“We have so much stuff,” Baskin said. “We probably filmed 100 hours of film for the two hours that people saw. So I don’t know whether or not they will continue with the series and whether they do or not, I’ll continue to do the work that I’ve always done. But there is so much good stuff that people haven’t seen yet, even just from the work that we’ve already done.”

Baskin said Carole Baskin’s Cage Fight has led to more tips on animal abusers. She also continues her pursuit of Doc Antle and Mario Tebraue, part of which features in Cage Fight.

RELATED: ‘Tiger King’ Joe Exotic Left an Even Bigger Mess for Carole Baskin at G.W. Zoo Than ‘Cage Fight’ Even Showed

“I always get tips about these animal abusers and things that they’re doing, so I’m always following up on those,” Baskin said. “But since Carole Baskin’s Cage Fight came out, I’m getting even more of those. So starting to try and triage, what are the most important ones where we think we can make the biggest difference are things that I’m working out in my head right now.” 

Drones work predates ‘Tiger King’ and will continue

While Baskin excavates the Greater Wynnewood Zoo, Cage Fight shows she also investigates other zoos and sanctuaries who could be abusing big cats. Cage Fight shows how Baskin’s team flies drones over properties to find evidence they’re keeping big cats illegally. Baskin said this has been part of her activism long before Tiger King.

RELATED: Carole Baskin Already Knew About Don Lewis’s Buried Money in Costa Rica Before ‘Tiger King 2’

“We’ve been using drones probably since drones came out and were available to people like us, because it’s the only way you’re ever going to see behind the scenes at these places,” Baskin said. “So in this particular case, we gathered footage not only at the Thackerville zoo, but also you may have seen that we did that a bit at [Safari’s Sanctuary]. We turned that in to the USDA and the Department of Justice so that they could see the conditions there.”

Baskin said she has seen no updates in the USDA records since she provided that evidence. However, that is unfortunately normal in her line of work. 

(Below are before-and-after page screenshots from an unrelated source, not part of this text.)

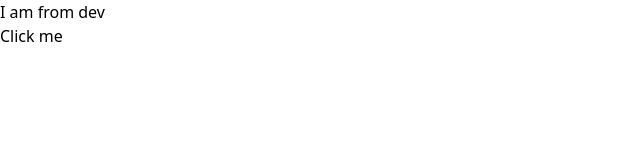
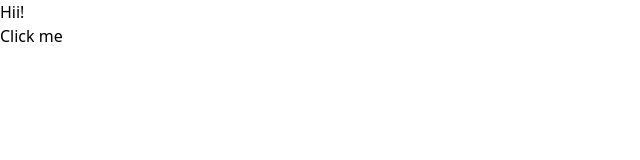
Before and after one commit to ajay23407/hackthon, a React (Vite) app: page / in a window 1280 px wide. Shown: the top 160 px of the page, without its empty margins (0-640 px from the left). Built offline with nearby package versions, Linux system fonts and the light colour scheme.

Commit message:
updates header file

```diff
--- a/src/components/Header.jsx
+++ b/src/components/Header.jsx
@@ -8,7 +8,9 @@ const Header = () => {
 
   return (
     <>
-      <div id="result">I am from dev</div>
+    <div>
+      <h1>Hii!</h1>
+    </div>
       <button onClick={changeText}>Click me</button>
     </>
   );
```
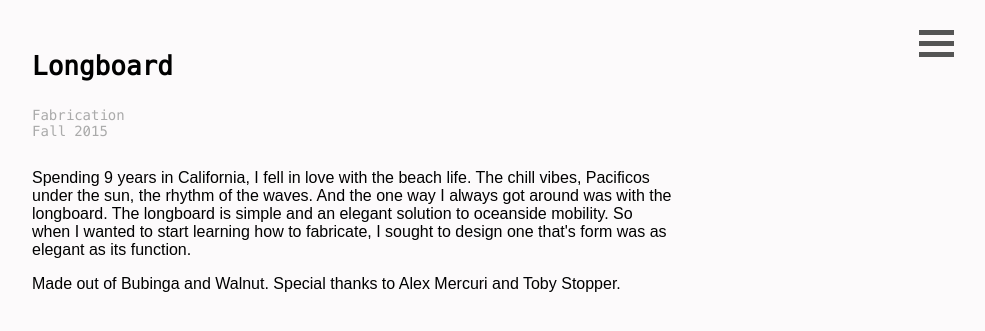
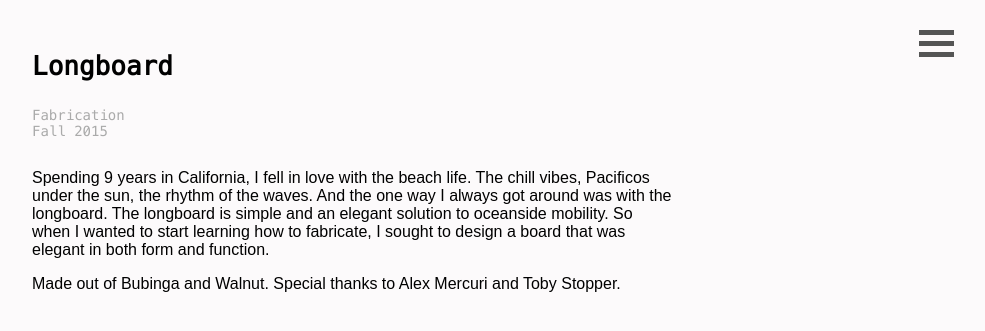
Before and after one commit to jfypk/jeff-park.com, a Node server app: page /work/longboard in a window 1280 px wide. Shown: the top 331 px of the page, without its empty margins (288-1273 px from the left). Run offline with Node 20, Linux system fonts and the light colour scheme; some web fonts are replaced.

Commit message:
typo and link fixes

```diff
--- a/views/pages/index.ejs
+++ b/views/pages/index.ejs
@@ -13,8 +13,8 @@
             <p>Hi. I'm Jeff</p>
         </div>
         <div id="home-intro">
-            <p>I am a multidisciplinary problem-solver based in NYC. <a href="/">Code</a>, <a href="/">3D</a>, and physical prototypes are my tools of choice. I have worked for <a href="https://www.atlassian.com">Atlassian</a>, the <a href="https://www1.nyc.gov/site/opportunity/index.page">NYC Mayor's Office of Economic Opportunity</a>, and the <a href="http://www.nyu-x.org/">NYU-X Innovation Lab</a>. Right now, I am interested in the intersection of technology and social impact. Always, I am interested in basketball, soul music, and ice cream.</p>
-            <p>If you need a developer or a product manager or if you want to make weird art, <a href="/">hit me up</a>. Check out my <a href="/work">previous work</a> to see what I can do. Or better yet, help me cross things off my <a href="/wantstodostuff">bucket list</a>.</p>
+            <p>I am a multidisciplinary problem-solver based in NYC. Code, 3D, and physical prototypes are my tools of choice. I have worked for <a href="https://www.atlassian.com">Atlassian</a>, the <a href="https://www1.nyc.gov/site/opportunity/index.page">NYC Mayor's Office of Economic Opportunity</a>, and the <a href="http://www.nyu-x.org/">NYU-X Innovation Lab</a>. Right now, I am interested in the intersection of technology and social impact. Always, I am interested in basketball, soul music, and ice cream.</p>
+            <p>If you need a developer or a product manager or if you want to make weird art, <a href="mailto:jeffparkconsulting@gmail.com?Subject=Saw your portfolio. Want to say Hi">hit me up</a>. Check out my <a href="/work">previous work</a> to see what I can do. Or better yet, help me cross things off my <a href="/wantstodostuff">bucket list</a>.</p>
         </div>
         <% include ../partials/footer.ejs %>
     </div>
--- a/views/pages/work/longboard.ejs
+++ b/views/pages/work/longboard.ejs
@@ -16,7 +16,7 @@
             <p>Fabrication<br>Fall 2015</p>
         </div>
         <div class="portfolio-desc">
-            <p>Spending 9 years in California, I fell in love with the beach life. The chill vibes, Pacificos under the sun, the rhythm of the waves. And the one way I always got around was with the longboard. The longboard is simple and an elegant solution to oceanside mobility. So when I wanted to start learning how to fabricate, I sought to design one that's form was as elegant as its function.</p>
+            <p>Spending 9 years in California, I fell in love with the beach life. The chill vibes, Pacificos under the sun, the rhythm of the waves. And the one way I always got around was with the longboard. The longboard is simple and an elegant solution to oceanside mobility. So when I wanted to start learning how to fabricate, I sought to design a board that was elegant in both form and function.</p>
             <p>Made out of Bubinga and Walnut. Special thanks to Alex Mercuri and Toby Stopper. </p>
         </div>
         <div class="portfolio-img-col">
```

“When we report even the most egregious animal suffering, cats that aren’t getting veterinary care, it’s often six years of people filing just complaint after complaint after complaint before the government does anything,” Baskin said. “Right now there’s something like a two year backlog, so when we turned over those videos of the aerial shots, they said, ‘It’s going to be two years before anybody even looks at it.’”